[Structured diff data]
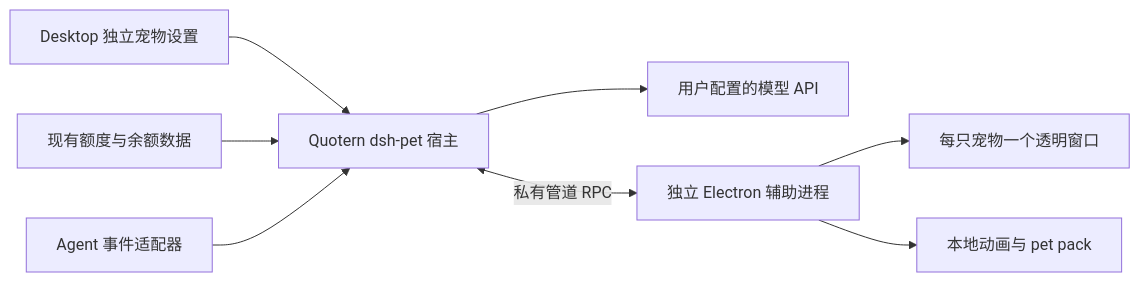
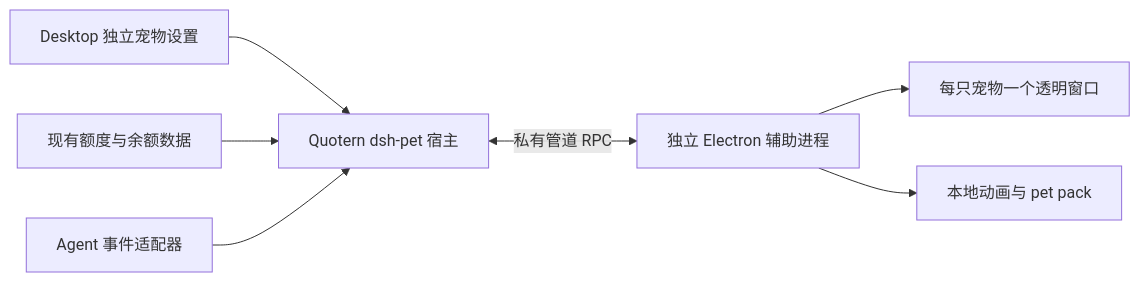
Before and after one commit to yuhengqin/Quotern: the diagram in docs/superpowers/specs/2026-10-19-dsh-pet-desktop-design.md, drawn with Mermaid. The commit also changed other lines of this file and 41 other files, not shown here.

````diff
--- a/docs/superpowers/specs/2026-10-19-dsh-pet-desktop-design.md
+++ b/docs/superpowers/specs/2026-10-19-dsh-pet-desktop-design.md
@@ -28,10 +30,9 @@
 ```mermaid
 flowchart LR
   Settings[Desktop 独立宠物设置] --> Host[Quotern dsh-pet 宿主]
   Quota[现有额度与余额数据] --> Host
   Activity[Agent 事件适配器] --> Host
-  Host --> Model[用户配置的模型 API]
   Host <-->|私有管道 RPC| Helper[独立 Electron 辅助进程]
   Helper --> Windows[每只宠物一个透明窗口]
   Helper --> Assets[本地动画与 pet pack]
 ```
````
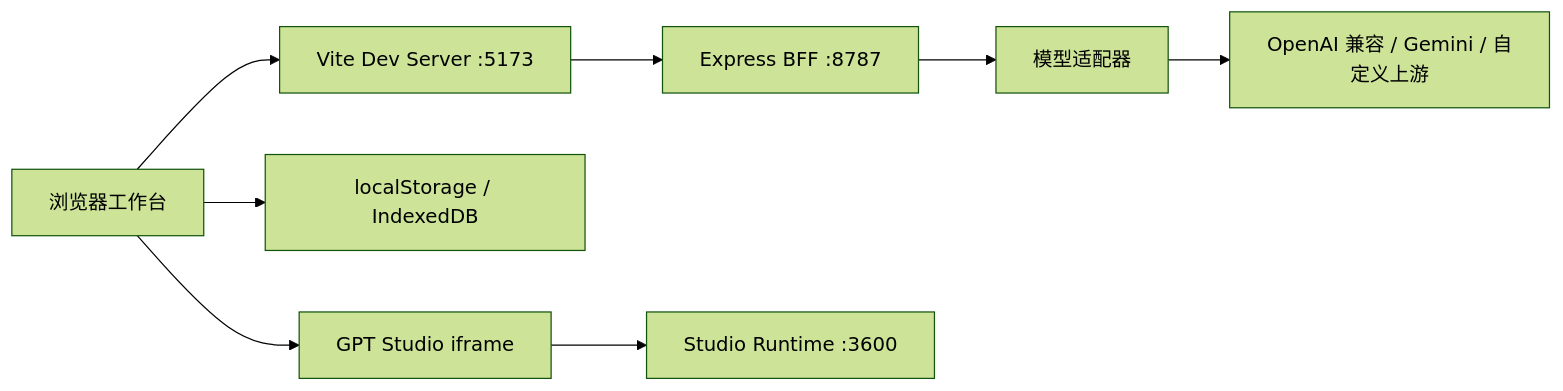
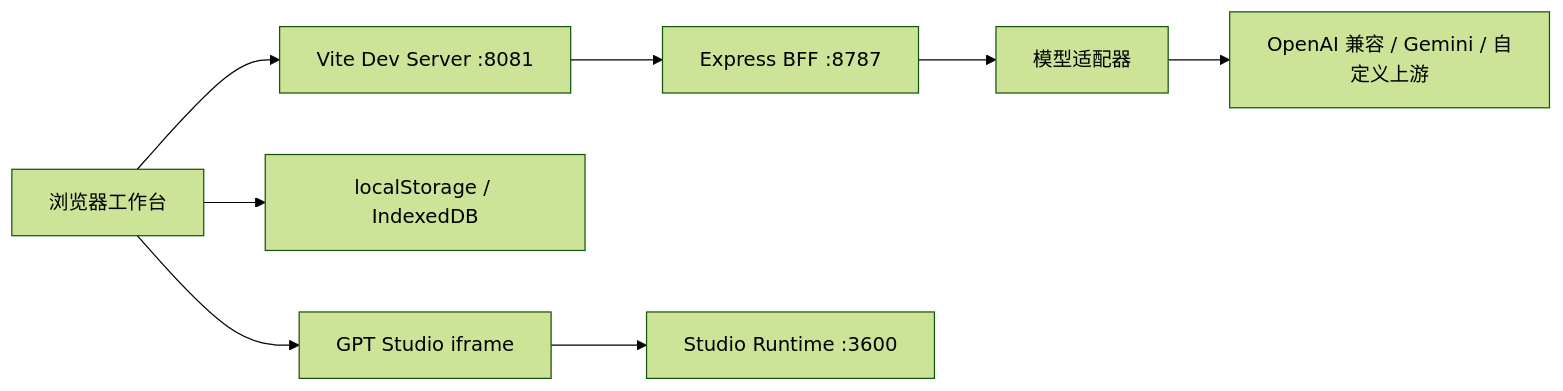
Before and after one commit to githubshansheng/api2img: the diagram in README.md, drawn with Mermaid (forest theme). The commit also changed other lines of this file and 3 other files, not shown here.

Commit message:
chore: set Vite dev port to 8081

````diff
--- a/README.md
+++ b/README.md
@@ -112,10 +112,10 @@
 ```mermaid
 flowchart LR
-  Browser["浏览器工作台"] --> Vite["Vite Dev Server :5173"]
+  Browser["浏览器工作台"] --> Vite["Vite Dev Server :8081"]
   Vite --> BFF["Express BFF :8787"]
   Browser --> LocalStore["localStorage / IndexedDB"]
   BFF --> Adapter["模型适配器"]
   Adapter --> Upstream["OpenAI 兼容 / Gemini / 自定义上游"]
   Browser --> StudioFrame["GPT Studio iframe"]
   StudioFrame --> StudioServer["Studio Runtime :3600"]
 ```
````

* **Task prompt**
What's needed is an exact copy of every entry, minus the pictures.

* **Completed task**
Before and after one commit to yuhengqin/Quotern: the diagram in docs/superpowers/specs/2026-10-19-dsh-pet-desktop-design.md, drawn with Mermaid. The commit also changed other lines of this file and 41 other files, not shown here.

````diff
--- a/docs/superpowers/specs/2026-10-19-dsh-pet-desktop-design.md
+++ b/docs/superpowers/specs/2026-10-19-dsh-pet-desktop-design.md
@@ -28,10 +30,9 @@
 ```mermaid
 flowchart LR
   Settings[Desktop 独立宠物设置] --> Host[Quotern dsh-pet 宿主]
   Quota[现有额度与余额数据] --> Host
   Activity[Agent 事件适配器] --> Host
-  Host --> Model[用户配置的模型 API]
   Host <-->|私有管道 RPC| Helper[独立 Electron 辅助进程]
   Helper --> Windows[每只宠物一个透明窗口]
   Helper --> Assets[本地动画与 pet pack]
 ```
````
Before and after one commit to githubshansheng/api2img: the diagram in README.md, drawn with Mermaid (forest theme). The commit also changed other lines of this file and 3 other files, not shown here.

Commit message:
chore: set Vite dev port to 8081

````diff
--- a/README.md
+++ b/README.md
@@ -112,10 +112,10 @@
 ```mermaid
 flowchart LR
-  Browser["浏览器工作台"] --> Vite["Vite Dev Server :5173"]
+  Browser["浏览器工作台"] --> Vite["Vite Dev Server :8081"]
   Vite --> BFF["Express BFF :8787"]
   Browser --> LocalStore["localStorage / IndexedDB"]
   BFF --> Adapter["模型适配器"]
   Adapter --> Upstream["OpenAI 兼容 / Gemini / 自定义上游"]
   Browser --> StudioFrame["GPT Studio iframe"]
   StudioFrame --> StudioServer["Studio Runtime :3600"]
 ```
````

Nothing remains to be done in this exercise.